At this point, a graph will help explain the situation. The preload graph consists of two curves, each representing a force-deflection curve of one ball nut in a double nut configuration. It shows deflections increasing with greater force. It also displays how forces in the opposite nut decrease as soon as deflection causes axial displacement. Or, just imagine two springs acting against each other. As you push against one of them, it is compressed or loaded, while the other is unloaded.

Where the two curves intersect represents a state of equilibrium with zero outside thrust. The distance between the graph's X axis and the crossing lines is the preload force. Now consider an external thrust in either direction on the ball nut. The load on one nut increases, while the load on the other decreases because the ball nut moves slightly in the direction of the thrust, giving the opposite nut more room. The resulting thrust vector is the difference (or distance) between the two curves.

At some point, as the load increases, the load on one nut becomes zero.

The higher thrust vector is the important one for life calculations. (Assume the curves are linear rather than curved, which is not exactly true but a close enough approximation.) The modified load on the ball nut during step i, is then equal to preload, Fpr, (move from the crossing point horizontally to the right) plus half the outside thrust, Fi, because the horizontal line splits the outside thrust vector approximately in half.
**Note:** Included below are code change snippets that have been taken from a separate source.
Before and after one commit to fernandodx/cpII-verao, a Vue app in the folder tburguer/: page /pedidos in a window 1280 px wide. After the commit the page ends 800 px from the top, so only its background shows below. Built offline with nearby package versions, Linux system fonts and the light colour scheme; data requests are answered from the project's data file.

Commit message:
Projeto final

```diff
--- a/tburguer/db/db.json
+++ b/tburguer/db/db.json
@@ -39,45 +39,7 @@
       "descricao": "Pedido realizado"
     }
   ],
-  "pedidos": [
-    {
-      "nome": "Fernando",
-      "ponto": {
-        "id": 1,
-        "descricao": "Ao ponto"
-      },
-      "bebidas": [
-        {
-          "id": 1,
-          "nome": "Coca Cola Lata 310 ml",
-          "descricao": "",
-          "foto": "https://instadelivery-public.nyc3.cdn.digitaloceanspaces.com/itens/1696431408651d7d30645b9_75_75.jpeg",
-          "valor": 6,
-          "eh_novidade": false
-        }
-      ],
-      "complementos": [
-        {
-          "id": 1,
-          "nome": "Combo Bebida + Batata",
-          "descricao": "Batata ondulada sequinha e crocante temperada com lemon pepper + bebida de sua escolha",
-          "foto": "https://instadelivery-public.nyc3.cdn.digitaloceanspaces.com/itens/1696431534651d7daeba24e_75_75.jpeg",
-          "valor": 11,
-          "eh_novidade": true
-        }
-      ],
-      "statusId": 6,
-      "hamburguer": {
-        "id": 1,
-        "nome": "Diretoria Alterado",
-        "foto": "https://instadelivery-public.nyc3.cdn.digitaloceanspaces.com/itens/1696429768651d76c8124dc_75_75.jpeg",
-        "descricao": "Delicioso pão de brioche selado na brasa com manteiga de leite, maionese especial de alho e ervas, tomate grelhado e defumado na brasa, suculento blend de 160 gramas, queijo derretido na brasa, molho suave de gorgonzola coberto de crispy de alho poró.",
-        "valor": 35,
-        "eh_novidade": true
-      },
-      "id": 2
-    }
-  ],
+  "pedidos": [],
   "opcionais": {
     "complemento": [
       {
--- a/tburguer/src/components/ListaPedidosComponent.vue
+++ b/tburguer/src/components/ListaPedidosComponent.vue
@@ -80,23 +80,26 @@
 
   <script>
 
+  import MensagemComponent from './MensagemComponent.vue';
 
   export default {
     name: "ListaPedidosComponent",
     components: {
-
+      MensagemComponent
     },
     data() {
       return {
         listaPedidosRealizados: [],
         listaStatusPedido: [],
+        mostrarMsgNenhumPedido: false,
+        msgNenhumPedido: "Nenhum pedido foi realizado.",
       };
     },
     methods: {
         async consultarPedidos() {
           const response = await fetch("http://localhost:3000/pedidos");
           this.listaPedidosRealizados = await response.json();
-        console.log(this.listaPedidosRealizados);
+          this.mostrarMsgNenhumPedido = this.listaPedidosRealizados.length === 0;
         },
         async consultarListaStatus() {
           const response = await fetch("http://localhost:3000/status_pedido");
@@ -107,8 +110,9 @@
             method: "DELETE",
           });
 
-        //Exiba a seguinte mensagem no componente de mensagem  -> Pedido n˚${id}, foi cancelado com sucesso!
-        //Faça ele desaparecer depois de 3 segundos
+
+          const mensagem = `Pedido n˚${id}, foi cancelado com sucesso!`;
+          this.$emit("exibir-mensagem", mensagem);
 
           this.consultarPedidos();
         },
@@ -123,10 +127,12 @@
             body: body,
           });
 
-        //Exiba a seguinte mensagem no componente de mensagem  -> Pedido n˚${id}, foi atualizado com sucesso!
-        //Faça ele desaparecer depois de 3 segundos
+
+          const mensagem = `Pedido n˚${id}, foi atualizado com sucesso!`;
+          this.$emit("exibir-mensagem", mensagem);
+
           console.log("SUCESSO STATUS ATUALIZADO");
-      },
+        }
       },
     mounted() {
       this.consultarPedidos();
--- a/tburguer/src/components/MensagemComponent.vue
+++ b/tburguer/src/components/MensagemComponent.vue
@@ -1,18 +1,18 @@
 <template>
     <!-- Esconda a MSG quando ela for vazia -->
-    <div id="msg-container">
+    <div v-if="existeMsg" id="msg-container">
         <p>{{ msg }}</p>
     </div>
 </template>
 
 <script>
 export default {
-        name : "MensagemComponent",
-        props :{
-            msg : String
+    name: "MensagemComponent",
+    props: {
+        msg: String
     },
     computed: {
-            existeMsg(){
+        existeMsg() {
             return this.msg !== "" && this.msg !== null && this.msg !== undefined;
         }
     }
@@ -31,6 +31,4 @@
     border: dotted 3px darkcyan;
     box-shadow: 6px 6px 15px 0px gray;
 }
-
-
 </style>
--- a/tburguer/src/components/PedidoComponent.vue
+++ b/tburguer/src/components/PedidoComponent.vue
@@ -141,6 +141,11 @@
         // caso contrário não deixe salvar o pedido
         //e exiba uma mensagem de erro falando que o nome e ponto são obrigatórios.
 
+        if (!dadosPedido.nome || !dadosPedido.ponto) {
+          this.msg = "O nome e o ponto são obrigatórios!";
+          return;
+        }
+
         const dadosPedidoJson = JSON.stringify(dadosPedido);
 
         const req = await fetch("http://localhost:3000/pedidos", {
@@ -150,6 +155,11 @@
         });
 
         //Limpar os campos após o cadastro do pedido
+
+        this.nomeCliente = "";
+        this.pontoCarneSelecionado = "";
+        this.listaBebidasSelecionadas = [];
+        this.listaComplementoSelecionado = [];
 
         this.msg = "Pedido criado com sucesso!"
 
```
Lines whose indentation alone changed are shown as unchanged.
This remains true until thrust is enough to completely unload one ball nut (approximately 2.83 times the preload), and then thrust equals the total load on the ball nut. By observing recommended guidelines this situation should never be reached, but the approximation is useful in calculating total load on the preloaded nut now designated the modified load Fi*.

This approximation is adequate because the inputs to the equation, the applied forces, are typically estimates so more accurate calculations usually aren't necessary.

As noted above, this considers only the nut carrying the higher thrust. Obviously, in double nuts more thrust is carried by one nut and it will fail first. So properly using load equations means entering outside thrust as a plus or minus value, depending on its direction, and determining which nut will be critical in the duty cycle. To do so, calculate modified loads for each step in the duty cycle, determine the equivalent modified load, Fm* by using equation 3 for each nut. Then use the higher of the two values to calculate life in equation 2.